3. Hair combing
The Hair Combing ritual, or Shang Tou (上头), represents the transition of the bride and groom to adulthood. This practice takes place at their respective homes on the night before their wedding. Prior to the combing procedure, the couple should bathe in water with pomegranate or pomelo leaves, believed to assist in removing evil spirits. Then, they will change into a new set of silk pyjamas and bedroom slippers, before sitting on a chair in view of the pair of Dragon and Phoenix candles.
The hair will be combed 4 times while parents recite several lines of blessings with each comb stroke. The ritual will conclude with the couple consuming glutinous rice balls, symbolising a complete and lasting marriage.
4. Fetching the bride
This practice is considered to be one of the exciting highlights in a Chinese wedding – the moment when the groom and his groomsmen arrive at the bride’s place to pick her up. This is also when “gatecrashing” occurs, where the groom’s side will have to perform a series of tasks delegated by the bridemaids to successfully fetch the bride to his house.

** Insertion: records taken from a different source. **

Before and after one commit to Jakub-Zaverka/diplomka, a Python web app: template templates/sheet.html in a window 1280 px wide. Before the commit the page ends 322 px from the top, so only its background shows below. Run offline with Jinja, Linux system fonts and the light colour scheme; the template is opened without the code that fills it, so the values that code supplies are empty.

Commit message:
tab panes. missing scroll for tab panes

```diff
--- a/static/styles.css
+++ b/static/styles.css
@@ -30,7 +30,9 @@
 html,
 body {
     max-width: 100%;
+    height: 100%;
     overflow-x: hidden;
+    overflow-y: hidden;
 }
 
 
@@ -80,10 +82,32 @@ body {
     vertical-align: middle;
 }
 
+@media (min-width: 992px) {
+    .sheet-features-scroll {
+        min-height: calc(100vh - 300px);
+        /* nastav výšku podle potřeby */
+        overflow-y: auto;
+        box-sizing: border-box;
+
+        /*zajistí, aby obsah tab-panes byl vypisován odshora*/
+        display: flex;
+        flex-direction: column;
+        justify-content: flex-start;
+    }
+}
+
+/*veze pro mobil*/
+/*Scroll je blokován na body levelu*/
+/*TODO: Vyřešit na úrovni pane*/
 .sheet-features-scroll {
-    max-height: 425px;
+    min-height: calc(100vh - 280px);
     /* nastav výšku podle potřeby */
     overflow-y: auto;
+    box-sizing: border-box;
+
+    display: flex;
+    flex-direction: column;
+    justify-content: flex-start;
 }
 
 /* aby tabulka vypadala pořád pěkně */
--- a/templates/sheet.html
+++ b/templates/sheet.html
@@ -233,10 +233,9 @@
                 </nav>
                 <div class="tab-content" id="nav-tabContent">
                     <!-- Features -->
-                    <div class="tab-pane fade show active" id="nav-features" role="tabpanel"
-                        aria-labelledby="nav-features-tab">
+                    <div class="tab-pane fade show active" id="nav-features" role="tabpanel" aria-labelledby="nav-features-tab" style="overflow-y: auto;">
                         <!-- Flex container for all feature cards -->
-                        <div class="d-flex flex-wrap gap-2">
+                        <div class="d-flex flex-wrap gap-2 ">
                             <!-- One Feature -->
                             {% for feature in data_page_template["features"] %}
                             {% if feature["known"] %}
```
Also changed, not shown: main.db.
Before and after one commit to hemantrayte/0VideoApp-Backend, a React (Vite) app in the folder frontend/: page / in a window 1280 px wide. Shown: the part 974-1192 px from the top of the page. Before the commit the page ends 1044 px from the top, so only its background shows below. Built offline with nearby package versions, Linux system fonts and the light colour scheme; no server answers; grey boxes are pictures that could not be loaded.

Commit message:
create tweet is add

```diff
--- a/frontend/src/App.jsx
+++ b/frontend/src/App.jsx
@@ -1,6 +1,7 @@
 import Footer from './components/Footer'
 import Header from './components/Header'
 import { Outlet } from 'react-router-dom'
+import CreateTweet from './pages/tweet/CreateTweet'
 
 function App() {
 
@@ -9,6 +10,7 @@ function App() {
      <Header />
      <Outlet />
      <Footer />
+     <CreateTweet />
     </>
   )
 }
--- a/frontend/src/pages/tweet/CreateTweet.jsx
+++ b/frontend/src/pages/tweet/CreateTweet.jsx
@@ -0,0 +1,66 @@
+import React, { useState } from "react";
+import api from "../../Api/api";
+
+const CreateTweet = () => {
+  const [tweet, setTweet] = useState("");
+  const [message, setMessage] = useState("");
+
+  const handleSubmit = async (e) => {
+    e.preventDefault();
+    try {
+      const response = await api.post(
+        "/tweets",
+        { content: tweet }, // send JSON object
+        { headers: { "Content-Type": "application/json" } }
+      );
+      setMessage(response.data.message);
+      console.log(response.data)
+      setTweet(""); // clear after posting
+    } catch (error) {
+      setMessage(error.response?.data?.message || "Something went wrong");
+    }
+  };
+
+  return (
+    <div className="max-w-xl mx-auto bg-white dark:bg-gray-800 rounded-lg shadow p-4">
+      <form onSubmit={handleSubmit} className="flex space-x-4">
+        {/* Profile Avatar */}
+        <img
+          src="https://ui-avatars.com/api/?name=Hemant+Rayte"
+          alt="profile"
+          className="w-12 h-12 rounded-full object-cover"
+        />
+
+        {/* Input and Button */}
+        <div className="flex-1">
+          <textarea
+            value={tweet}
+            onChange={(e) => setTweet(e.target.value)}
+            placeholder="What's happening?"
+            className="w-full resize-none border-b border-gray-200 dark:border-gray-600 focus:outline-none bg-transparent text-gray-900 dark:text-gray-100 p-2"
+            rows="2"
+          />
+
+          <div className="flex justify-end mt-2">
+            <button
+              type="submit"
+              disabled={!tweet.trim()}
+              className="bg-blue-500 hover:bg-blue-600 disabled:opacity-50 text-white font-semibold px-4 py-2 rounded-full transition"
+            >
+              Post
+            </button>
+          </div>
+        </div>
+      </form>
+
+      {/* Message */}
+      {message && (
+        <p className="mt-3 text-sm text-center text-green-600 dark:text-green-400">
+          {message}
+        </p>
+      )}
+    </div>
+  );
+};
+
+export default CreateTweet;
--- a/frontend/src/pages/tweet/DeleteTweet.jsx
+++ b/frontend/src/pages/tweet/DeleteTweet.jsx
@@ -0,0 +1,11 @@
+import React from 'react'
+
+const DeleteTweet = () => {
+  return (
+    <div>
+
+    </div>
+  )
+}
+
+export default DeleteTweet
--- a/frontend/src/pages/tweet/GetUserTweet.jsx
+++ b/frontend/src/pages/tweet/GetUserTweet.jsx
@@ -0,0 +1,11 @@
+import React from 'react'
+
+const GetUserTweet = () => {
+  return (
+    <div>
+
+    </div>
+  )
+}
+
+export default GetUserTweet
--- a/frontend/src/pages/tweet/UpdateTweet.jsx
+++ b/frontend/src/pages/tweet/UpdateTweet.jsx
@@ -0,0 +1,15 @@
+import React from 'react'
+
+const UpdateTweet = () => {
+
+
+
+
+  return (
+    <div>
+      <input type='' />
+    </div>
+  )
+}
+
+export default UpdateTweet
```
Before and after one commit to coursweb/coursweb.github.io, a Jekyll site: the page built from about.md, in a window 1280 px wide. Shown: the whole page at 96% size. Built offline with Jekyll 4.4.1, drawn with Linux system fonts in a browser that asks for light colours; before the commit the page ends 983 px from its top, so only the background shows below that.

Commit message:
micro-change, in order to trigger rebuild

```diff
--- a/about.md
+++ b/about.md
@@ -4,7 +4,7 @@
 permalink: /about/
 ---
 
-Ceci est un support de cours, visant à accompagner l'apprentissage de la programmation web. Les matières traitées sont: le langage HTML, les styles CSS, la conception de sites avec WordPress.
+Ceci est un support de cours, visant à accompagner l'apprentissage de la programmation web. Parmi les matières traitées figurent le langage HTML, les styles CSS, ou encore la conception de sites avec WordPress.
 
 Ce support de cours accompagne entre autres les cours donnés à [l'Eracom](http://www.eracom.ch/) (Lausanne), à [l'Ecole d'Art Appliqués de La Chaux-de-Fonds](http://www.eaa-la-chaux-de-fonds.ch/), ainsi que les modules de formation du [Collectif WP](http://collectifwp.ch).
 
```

Upon arrival, he will have to present red packets to “bribe” the bridesmaids for entry into the bride’s house. Especially with the modernisation of wedding activities, gate-crashing challenges have grown to be creative and fun for the groom to take part in and prove himself worthy of the bride. These can include food-related games, dancing and singing – all performed to showcase his love for her.
5. Tea ceremony
Another significant event in a Chinese wedding is the tea ceremony, in which the bride meets the groom’s extended family members and relatives for the first time. This ceremony is also the time for the couple to display their respect and gratitude towards their parents for all the love received during their upbringing as well as the blessings for the couple.
The couple will be serving tea to both sides of the family, which is brewed with red dates and longan to symbolise fertility and blessings in the marriage. Tea will be served in order of seniority, starting with the groom’s parents and followed by the eldest family member. The couple must kneel and serve the tea with both hands, and address it to the relative’s formal title in the family. The order typically goes as such: grandparents or parents, uncles/aunts, elder siblings, and elder cousins.
Age-old wedding rituals and customary ceremonies remain to be a prominent part of the wedding. However, some traditions have come a long way since centuries ago as couples are open to adapting and incorporating them in their big day. Rich in meaning and symbolism, carrying out these practices help both sides of the families to strengthen their bond and provide blessings to the couple.
At SK Jewellery, we understand the importance of traditions like Si Dian Jin. In our bridal 999 Pure Gold collection, we feature classic and timeless gold jewellery designs for weddings, such as Shuang Xi, Phoenix & Peony and Perennial Lillies.